Go through the records below and report each line with "imgs" in it.

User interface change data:
====================

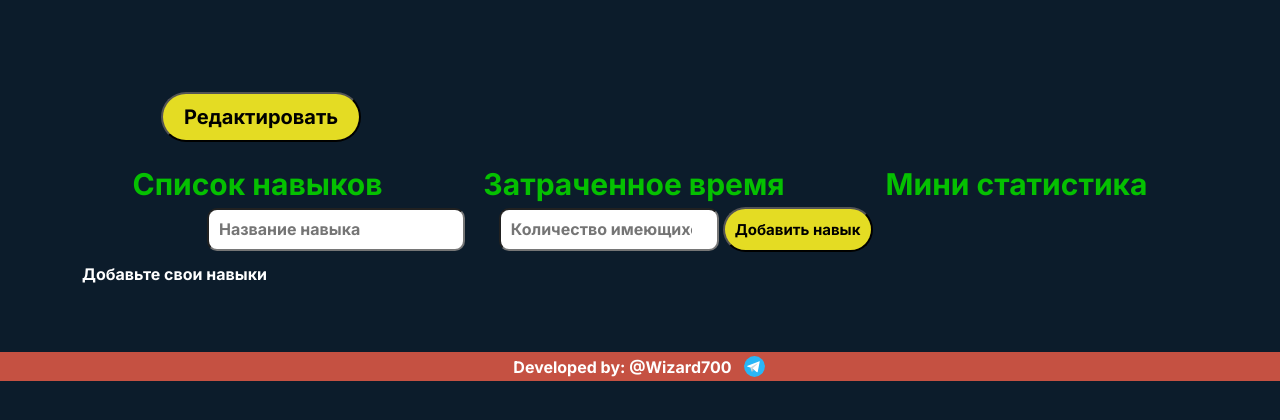
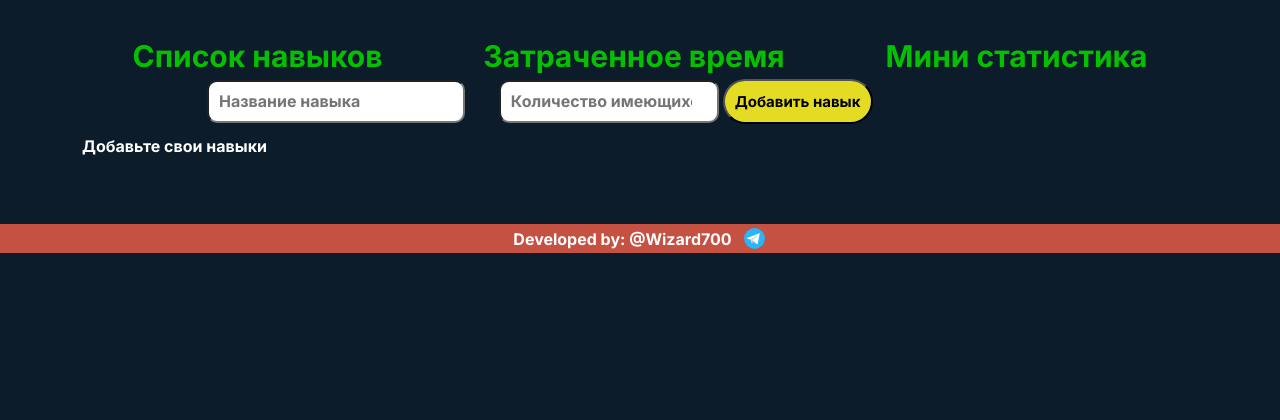
Before and after one commit to Rinat7002/SkillTimeTracker, a Flask app: template skilltrackerapp/templates/skills-page.html in a window 1280 px wide. Shown: the part 144-564 px from the top of the page. Run offline with Flask 3, Linux system fonts and the light colour scheme; the template is opened without the code that fills it, so the values that code supplies are empty.

Commit message:
добавил <br>

```diff
--- a/skilltrackerapp/templates/skills-page.html
+++ b/skilltrackerapp/templates/skills-page.html
@@ -9,7 +9,8 @@
 <main id="my-skills">
 <div class="section-skills">
     <div class="container">
-        <button class="btn-edit">Редактировать</button>
+        <!-- <button class="btn-edit">Редактировать</button> -->
+        <br>
         <div class="list-s">
             <div class="list-skills">
                 Список навыков
```
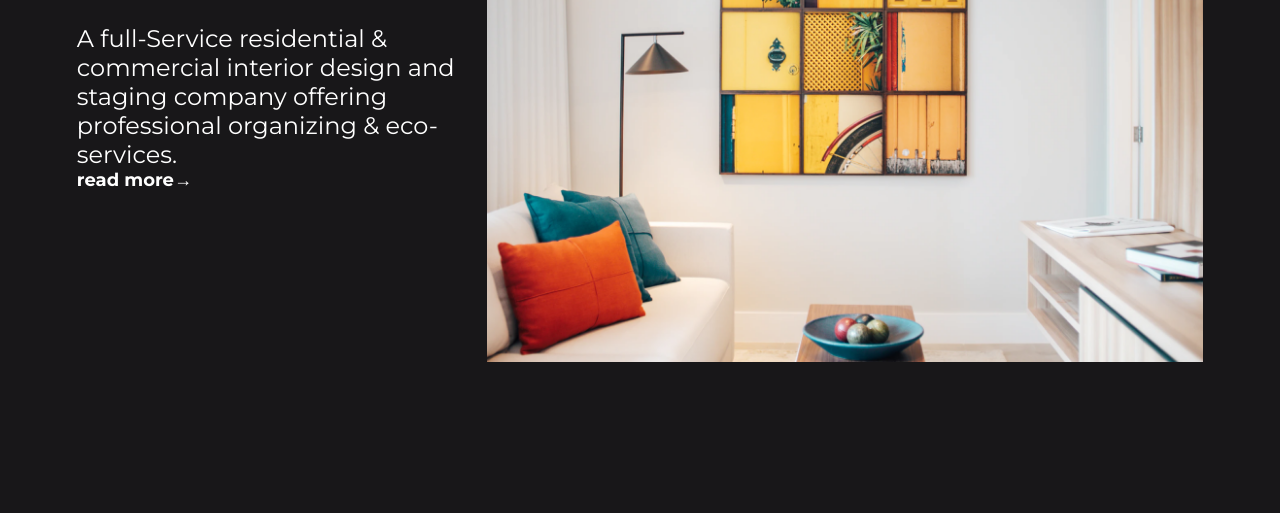
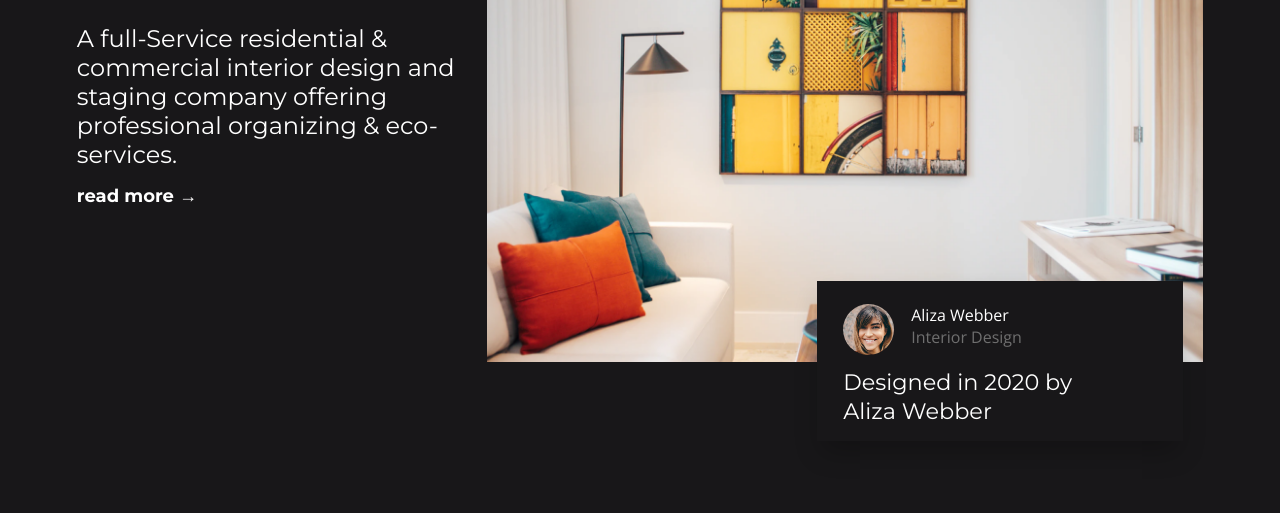
Before and after one commit to cs-amr/interior-consultant, a plain HTML site: page index.html in a window 1280 px wide. Shown: the part 342-855 px from the top of the page. Before the commit the page ends 800 px from the top, so only its background shows below. Drawn offline with nearby package versions, Linux system fonts and the light colour scheme; a web font is replaced by a local one.

Commit message:
card commit

```diff
--- a/css/style.css
+++ b/css/style.css
@@ -14,7 +14,7 @@ body{
     padding: 2.6rem 4.8rem;
 }
 
-@media (max-width:376px) {
+@media (max-width:1080px) {
     .container{
         width: 100%;
         padding: 1.18rem .75rem ;
@@ -76,7 +76,7 @@ visibility: hidden;
     color: #FFFFFF;
     text-transform: uppercase;
     border: 2px solid white;
-    padding: 4px;
+    padding: 8px 4px;
     text-align: center;
 }
 h6 {
@@ -87,9 +87,10 @@ h6 {
     font-size: 18px;
     line-height: 22px;
     cursor: pointer;
+    margin-top: 1rem;
 
 }
-ul{
+header ul{
     list-style: none;
     display: flex;
     font-family: 'Montserrat';
@@ -99,13 +100,13 @@ ul{
     line-height: 22px;
     cursor: pointer;
 }
-ul li {
+header ul li {
     margin-left: 5rem;
     color: #FFFFFF;
     text-transform: capitalize;
     position: relative;
 }
-ul li:hover:after{
+header ul li:hover:after{
     content: '';
     background-color: #FFFFFF;
     width: 100%;
@@ -143,3 +144,64 @@ main .container picture img {
     width: 100%;
     min-width: 50%;
 }
+picture {
+    position: relative;
+}
+.user-profile {
+    background-color:#181719 ;
+    box-shadow: 0px 15px 25px -4px rgba(0, 0, 0, 0.24);
+    height: 160px;
+    width: 366px;
+    position: absolute;
+    bottom: -75px;
+    right: 20px;
+    padding: 23px 0 34px 26px;
+}
+.circle {
+    width: 15%;
+    aspect-ratio: 1/1;
+    background-image: url('../imgs/photo2.png');
+    background-size: contain;
+    border-radius:50% ;
+    -webkit-border-radius:50% ;
+    -moz-border-radius:50% ;
+    -ms-border-radius:50% ;
+    -o-border-radius:50% ;
+}
+@media (max-width:1080) {
+    .data-user {
+        display: flex;
+        gap: 5%;
+        font-family: 'open sans';
+        color: white;
+        margin-bottom: .8rem;
+    }
+    .data-user li:last-child {
+        color: #6f6f6f;
+    }
+    .user-profile p {
+        font-size: 1.4rem;
+        width: 70%;
+    }
+
+}
+.data-user {
+    display: flex;
+    gap: 5%;
+    font-family: open sans;
+    color: white;
+    margin-bottom: .8rem;
+}
+.data-user li:last-child {
+    color: #6f6f6f;
+}
+.user-profile p {
+    font-size: 1.4rem;
+    width: 70%;
+}
+.data-user ul {
+    list-style: none;
+}
+.data-user ul li {
+    font-size: 1rem;
+}
--- a/index.html
+++ b/index.html
@@ -48,11 +48,23 @@
         <div class="text">
               <h3>Modern interior</h3>
               <p>A full-Service residential & commercial interior design and staging company offering professional organizing & eco-services.</p>
-              <h6>read more&#8594</h6>
+              <h6>read more &#8594</h6>
         </div>
         <picture>
             <img src="./imgs/photo1.png" alt="">
-        </picture>
+            <div class="user-profile">
+              <div class="data-user">
+                  <div class="circle">
+                  </div>
+                  <ul>
+                      <li id="name">Aliza Webber</li>
+                      <li id="profession">Interior Design</li>
+                  </ul>
+                </div>
+                <p>Designed in 2020 by Aliza Webber</p>
+                </div>
+
+          </picture>
       </div>
     </main>
   </body>
```
Also changed, not shown: 1 other file.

====================

Task response:
+    background-image: url('../imgs/photo2.png');
             <img src="./imgs/photo1.png" alt="">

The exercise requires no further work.